Working the Night Shift Increases Cancer Risk
Altered circadian rhythm seen to increase aggressive tumor growth.
A recent study found that night shift workers are more likely to develop cancer due to a disruption in the body’s circadian rhythm.
A study published in Cell Metabolism found that disrupting the circadian rhythm can inhibit 2 tumor suppressor genes and can lead to tumor growth. The circadian rhythm is composed of 20,000 nerve cells in the brain called the suprachiasmatic nucleus (SCN), which is located in the hypothalamus.
The SCN receives information from the retina about levels of lightness and darkness, and then sends this information to other cells, according to the study. Researchers found that the gene Bmal1 activates Per2, which then turns on processes regulated by the circadian rhythm such as cell division and metabolism.
The proteins that are encoded by these genes fluctuate throughout the day but stop if light and dark cycles are disrupted, according to the study.
"Cells need the light cue, which is like a reset button for the clock,” said lead author of the study Thales Papagiannakopoulos, PhD. “When you lose that cue, you lose the normal rhythms in every cell in your body.”
In the study, researchers used mouse models of non-small cell lung cancer, and analyzed how different dark and light schedules affected gene activity and tumor growth. In first group, the mice were exposed to a normal light and dark schedules consisting of 12 hours of each.
In the second group, mice were on a jet lag schedule where they were exposed to an additional 8 hours of light every 2 to 3 days. The jet lag group experienced circadian rhythm disruption similar to humans who work night shifts.
Researchers found that mice on the jet lag schedule had faster and more aggressive tumor growth. Next, researchers removed Bmal1 and Per2 from mice, and then exposed them to normal light and dark schedules. They discovered rapid tumor growth.

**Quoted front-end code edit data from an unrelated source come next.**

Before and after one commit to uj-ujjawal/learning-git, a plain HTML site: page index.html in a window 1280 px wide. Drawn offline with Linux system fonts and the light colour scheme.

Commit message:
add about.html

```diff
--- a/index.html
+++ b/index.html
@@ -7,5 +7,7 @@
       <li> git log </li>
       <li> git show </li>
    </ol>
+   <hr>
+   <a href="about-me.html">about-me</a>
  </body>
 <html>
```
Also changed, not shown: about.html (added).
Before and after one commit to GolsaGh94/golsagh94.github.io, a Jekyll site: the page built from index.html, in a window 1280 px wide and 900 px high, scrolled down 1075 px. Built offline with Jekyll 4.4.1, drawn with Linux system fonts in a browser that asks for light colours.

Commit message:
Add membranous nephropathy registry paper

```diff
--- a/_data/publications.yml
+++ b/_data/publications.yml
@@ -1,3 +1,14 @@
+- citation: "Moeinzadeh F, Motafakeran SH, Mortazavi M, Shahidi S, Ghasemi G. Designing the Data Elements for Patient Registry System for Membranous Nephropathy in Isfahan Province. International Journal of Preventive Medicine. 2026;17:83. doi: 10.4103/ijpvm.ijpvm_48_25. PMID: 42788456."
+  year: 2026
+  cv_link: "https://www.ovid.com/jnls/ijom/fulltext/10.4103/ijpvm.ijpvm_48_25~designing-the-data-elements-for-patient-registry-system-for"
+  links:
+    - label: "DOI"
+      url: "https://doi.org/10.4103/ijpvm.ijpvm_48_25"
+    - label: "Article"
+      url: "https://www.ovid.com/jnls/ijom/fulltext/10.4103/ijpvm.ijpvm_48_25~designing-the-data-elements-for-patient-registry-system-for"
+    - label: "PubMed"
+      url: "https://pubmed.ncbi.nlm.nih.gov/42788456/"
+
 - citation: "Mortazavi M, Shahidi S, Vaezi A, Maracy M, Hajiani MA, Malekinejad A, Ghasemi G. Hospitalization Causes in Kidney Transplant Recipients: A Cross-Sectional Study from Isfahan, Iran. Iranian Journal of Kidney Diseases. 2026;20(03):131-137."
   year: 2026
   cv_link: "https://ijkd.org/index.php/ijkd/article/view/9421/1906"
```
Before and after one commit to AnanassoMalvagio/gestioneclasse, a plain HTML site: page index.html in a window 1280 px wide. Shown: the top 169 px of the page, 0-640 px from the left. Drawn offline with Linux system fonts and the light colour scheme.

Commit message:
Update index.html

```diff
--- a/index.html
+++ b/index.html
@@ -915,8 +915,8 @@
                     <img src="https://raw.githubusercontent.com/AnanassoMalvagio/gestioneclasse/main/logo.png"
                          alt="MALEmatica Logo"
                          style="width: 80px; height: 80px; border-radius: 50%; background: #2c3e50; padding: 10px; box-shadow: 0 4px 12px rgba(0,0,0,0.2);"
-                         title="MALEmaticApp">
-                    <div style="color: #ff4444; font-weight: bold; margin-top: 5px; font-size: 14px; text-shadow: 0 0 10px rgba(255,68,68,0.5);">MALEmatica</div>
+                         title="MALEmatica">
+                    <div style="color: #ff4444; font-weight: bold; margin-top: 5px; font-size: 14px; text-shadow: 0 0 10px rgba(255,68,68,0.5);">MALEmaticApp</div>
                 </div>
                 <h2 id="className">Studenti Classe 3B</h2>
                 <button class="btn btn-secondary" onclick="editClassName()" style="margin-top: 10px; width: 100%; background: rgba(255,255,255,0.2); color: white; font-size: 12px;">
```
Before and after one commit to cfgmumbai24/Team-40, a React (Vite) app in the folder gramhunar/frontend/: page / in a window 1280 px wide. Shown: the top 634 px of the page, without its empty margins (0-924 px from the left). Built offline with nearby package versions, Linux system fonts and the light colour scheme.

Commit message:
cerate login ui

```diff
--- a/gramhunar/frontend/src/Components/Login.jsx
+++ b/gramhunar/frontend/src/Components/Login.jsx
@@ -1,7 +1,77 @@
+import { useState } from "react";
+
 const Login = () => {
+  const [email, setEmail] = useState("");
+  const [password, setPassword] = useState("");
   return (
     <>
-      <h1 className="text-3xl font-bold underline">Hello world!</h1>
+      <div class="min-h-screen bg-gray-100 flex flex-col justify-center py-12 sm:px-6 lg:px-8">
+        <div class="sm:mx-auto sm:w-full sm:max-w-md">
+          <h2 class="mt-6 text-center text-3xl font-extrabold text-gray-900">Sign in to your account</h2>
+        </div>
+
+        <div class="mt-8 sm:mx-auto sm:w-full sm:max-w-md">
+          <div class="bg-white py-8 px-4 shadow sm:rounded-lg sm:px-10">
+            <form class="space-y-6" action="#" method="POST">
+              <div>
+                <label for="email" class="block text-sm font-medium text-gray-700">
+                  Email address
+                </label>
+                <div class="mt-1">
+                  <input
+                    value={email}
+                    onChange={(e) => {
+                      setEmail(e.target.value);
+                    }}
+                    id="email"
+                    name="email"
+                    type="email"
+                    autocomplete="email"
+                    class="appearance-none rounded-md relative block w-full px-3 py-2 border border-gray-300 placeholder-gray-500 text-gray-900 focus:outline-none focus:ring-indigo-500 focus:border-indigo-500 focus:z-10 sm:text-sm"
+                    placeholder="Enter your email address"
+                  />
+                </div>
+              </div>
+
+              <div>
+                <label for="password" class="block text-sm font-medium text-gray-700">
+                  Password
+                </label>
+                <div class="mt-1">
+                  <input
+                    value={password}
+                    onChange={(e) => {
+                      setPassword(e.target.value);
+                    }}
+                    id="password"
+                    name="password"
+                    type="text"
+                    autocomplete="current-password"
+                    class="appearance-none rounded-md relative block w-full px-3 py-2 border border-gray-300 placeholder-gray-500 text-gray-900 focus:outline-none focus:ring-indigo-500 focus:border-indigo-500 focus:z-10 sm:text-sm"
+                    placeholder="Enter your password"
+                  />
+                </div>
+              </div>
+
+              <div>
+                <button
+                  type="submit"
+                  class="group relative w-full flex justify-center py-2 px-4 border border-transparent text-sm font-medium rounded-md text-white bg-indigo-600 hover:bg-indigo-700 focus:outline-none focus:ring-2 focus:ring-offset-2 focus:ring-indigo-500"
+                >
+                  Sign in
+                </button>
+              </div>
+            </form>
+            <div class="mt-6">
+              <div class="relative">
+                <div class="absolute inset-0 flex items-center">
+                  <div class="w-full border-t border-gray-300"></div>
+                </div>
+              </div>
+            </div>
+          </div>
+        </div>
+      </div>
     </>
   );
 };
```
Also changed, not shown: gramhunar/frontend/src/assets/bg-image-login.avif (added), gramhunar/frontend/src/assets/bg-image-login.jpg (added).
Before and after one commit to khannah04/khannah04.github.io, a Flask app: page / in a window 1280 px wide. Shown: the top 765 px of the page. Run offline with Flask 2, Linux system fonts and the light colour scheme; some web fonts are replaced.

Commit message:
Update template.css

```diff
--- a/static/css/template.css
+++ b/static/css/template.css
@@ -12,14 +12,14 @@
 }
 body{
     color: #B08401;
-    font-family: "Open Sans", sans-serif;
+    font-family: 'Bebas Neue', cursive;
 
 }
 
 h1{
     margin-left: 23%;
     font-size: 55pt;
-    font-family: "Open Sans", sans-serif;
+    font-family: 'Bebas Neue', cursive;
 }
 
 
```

“If you disrupt these genes in every cell of the body, the light cues that you normally receive do not apply,” Dr Papagiannakopoulos said. “It's a way of taking a molecular hammer and just breaking this clock.”
Investigators discovered that Bmal1 and Per2 genes regulate the production of c-myc, a protein that promotes cancer growth. They then examined samples of human lung tumors, and found low levels of Bmal1 and Per2.
They also discovered low levels of other genes that regulate circadian rhythm. Researchers plan to study whether this may affect other cancers, as well.
“We demonstrate that both physiologic perturbation (jet lag) and genetic mutation of the central circadian clock components decreased survival and promoted lung tumor growth and progression,” Dr Papagiannakopoulos concluded. “Our findings demonstrate that both systemic and somatic disruption of circadian rhythms contribute to cancer progression.”